The year was 1963…
It is August. At approximately 8:30 a.m., a great rush took place out the doors of my neighborhood in Williamsburg, Brooklyn. It’s midsummer and another day has begun.
One by one we met, whether it was in front of my house (the only attached house with a 1/2 as part of the address) or another friend’s house. The group would number around eight, and we had to decide a critical issue on this hot morning: what game were we going to play?
You see, when we were growing up the world was our oyster with so many sports and games at our fingertips. There was stick ball, slap ball, punch ball, stoop ball or touch football. Then there were the games that were interspersed with the sports, like marbles, skelzies (an asphalt board game using bottle caps stuffed with melted crayons), tag, red light-green light, hide-and-seek, Simon Says, ring-a-levio, and Johnny-on-the Phony. Oh, what fun we had — so much to do with not enough time in the day to accomplish all this activity.
My neighborhood was an enclave of Americans of Italian descent. They were hard working families trying to make the next generation better than the last. It was an area of approximately 10 blocks by 10 blocks, nestled amongst all the other nationalities and minorities.
All the houses were attached and neatly kept. Most were just two-family homes or apartments throughout this cozy, little neighborhood. It was safe. Our mothers would let us play from the early morning to 9 p.m., with lunch and dinner breaks in between. But, these wonderful Italian mothers never worried “one bit” whether we were safe. It was a given. We weren’t afraid of being kidnapped, hurt or run over by a car. And remember, I am talking about rough-and-tumble Brooklyn.
Just one hour?
With the advent of computers, iPhones and so on, the modern kid of today is stuck looking at a screen. I feel bad for them. They have so much … we had so little … but we had so much fun and healthy exercise.
Recently, a sports team issued a public service announcement saying, “let’s dedicate one hour each day to get outside and have some fun” (I paraphrase). When I heard this, I knew we as a country were in big trouble. One hour? For us, that was the first sport or game! We had 11 other hours to run around like “lunatics.”
The streets were teeming with activity. What I wouldn’t give for one day to go back in time to play on the streets of Williamsburg with all of my friends.
There was Frankie Boy, Dennis, Vinnie, Bennie, Mike, Joey, Johnny, and yours truly—Neilly. A golden age of sports, games, exercise and “good clean fun,” as Art Carney from The Honeymooners would say.
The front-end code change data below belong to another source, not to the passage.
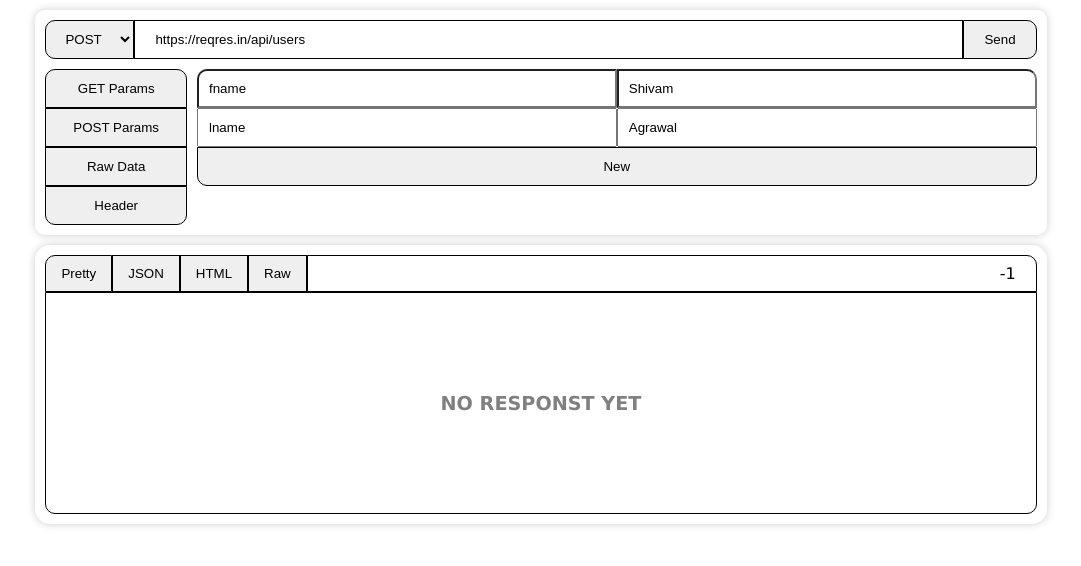
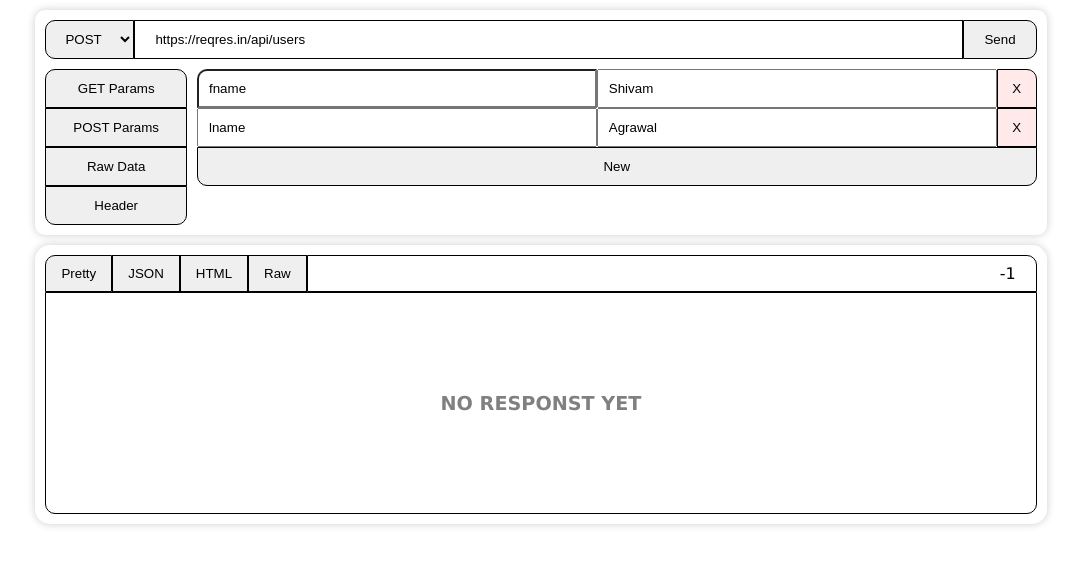
Before and after one commit to shivampip/postmanweb, a React (Create React App) app: page / in a window 1280 px wide. Shown: the top 566 px of the page, without its empty margins (99-1180 px from the left). Built offline with nearby package versions, Linux system fonts and the light colour scheme.

Commit message:
param remove button added

```diff
--- a/src/components/Request.css
+++ b/src/components/Request.css
@@ -23,6 +23,7 @@
 .headerWrapper input {
 	padding: 10px 20px;
 	border: 1px solid black;
+	min-width: 50px;
 }
 
 .headerWrapper> button {
@@ -88,13 +89,21 @@
 
 .paramRow {
 	display: grid;
-	grid-template-columns: 1fr 1fr;
+	grid-template-columns: 1fr 1fr 40px;
 	outline: none;
-	box-sizing: border-box;
+	/* box-sizing: border-box; */
 }
 
 .paramRow input {
 	padding: 10px;
 	outline: none;
 	border: 1px soid black;
+	min-width: 50px;
 }
+
+.paramRow .removeRowB{
+	background-color: rgb(255, 233, 233);
+	/* width: 40px; */
+	border: 1px solid black;
+	outline: none;
+}
--- a/src/components/Request.js
+++ b/src/components/Request.js
@@ -31,19 +31,34 @@ class Request extends React.Component {
 		this.print("Request Type: " + requestType);
 
 		let params = {};
-		this.state.params.map(param => {
+		this.state.params.filter((param)=>{
+			if(param.key===""){
+				return false;
+			}
+			return true;
+		  }).map(param => {
 			params[param.key] = param.value;
 		});
 
 		let raws = this.state.raws;
 
 		let forms = {};
-		this.state.forms.map(form => {
+		this.state.forms.filter((form)=>{
+			if(form.key===""){
+				return false;
+			}
+			return true;
+		  }).map(form => {
 			forms[form.key] = form.value;
 		});
 
 		let headers = {};
-		this.state.headers.map(header => {
+		this.state.headers.filter((header)=>{
+			if(header.key===""){
+				return false;
+			}
+			return true;
+		  }).map(header => {
 			headers[header.key] = header.value;
 		});
 		this.print("PARAMS");
@@ -116,6 +131,27 @@ class Request extends React.Component {
 		}
 	};
 
+	removeRow = (ptype, index) => {
+		console.log("Removing Row: "+ptype+" , "+index);
+		if (ptype === "param") {
+			let params = this.state.params;
+			params.splice(index, 1);
+			this.setState({params: params});
+		} else if (ptype === "form") {
+			let params = this.state.forms;
+			params.splice(index, 1);
+			this.setState({forms: params});
+		} else if (ptype === "raw") {
+			let params = this.state.raws;
+			params.splice(index, 1);
+			this.setState({raws: params});
+		} else if (ptype === "header") {
+			let params = this.state.headers;
+			params.splice(index, 1);
+			this.setState({headers: params});
+		}
+	};
+
 	getParams = () => {
 		return this.state.params.map((data, index) => {
 			let lbtn= "";
@@ -137,13 +173,19 @@ class Request extends React.Component {
 						}}
 					/>
 					<input
-						className={rbtn}
+						// className={rbtn}
 						type="text"
 						defaultValue={data.value}
 						onBlur={eve => {
 							this.handleChange("param", index, false, eve.target.value);
 						}}
 					/>
+					<button
+						className= {`removeRowB ${rbtn}`}
+						onClick={eve => {
+							this.removeRow("param", index);
+						}}
+					>X</button>
 				</div>
 			);
 		});
@@ -168,13 +210,19 @@ class Request extends React.Component {
 						}}
 					/>
 					<input
-						className={rbtn}
+						// className={rbtn}
 						type="text"
 						defaultValue={data.value}
 						onBlur={eve => {
 							this.handleChange("form", index, false, eve.target.value);
 						}}
 					/>
+					<button
+						className= {`removeRowB ${rbtn}`}
+						onClick={eve => {
+							this.removeRow("form", index);
+						}}
+					>X</button>
 				</div>
 			);
 		});
@@ -199,13 +247,19 @@ class Request extends React.Component {
 						}}
 					/>
 					<input
-						className={rbtn}
+						// className={rbtn}
 						type="text"
 						defaultValue={data.value}
 						onBlur={eve => {
 							this.handleChange("raw", index, false, eve.target.value);
 						}}
 					/>
+					<button
+						className= {`removeRowB ${rbtn}`}
+						onClick={eve => {
+							this.removeRow("raw", index);
+						}}
+					>X</button>
 				</div>
 			);
 		});
@@ -230,13 +284,19 @@ class Request extends React.Component {
 						}}
 					/>
 					<input
-						className={rbtn}
+						// className={rbtn}
 						type="text"
 						defaultValue={data.value}
 						onBlur={eve => {
 							this.handleChange("header", index, false, eve.target.value);
 						}}
 					/>
+					<button
+						className= {`removeRowB ${rbtn}`}
+						onClick={eve => {
+							this.removeRow("header", index);
+						}}
+					>X</button>
 				</div>
 			);
 		});
@@ -273,6 +333,8 @@ class Request extends React.Component {
 			this.setState({ headers: params });
 		}
 	};
+
+
 
 	render() {
 		return (
```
We were truly “the Real Boys of Summer.”
This article first appeared in La Nostra Voce, ISDA’s 28-page monthly newspaper, which chronicles Italian life, culture and traditions. Make the ISDA pledge and subscribe today.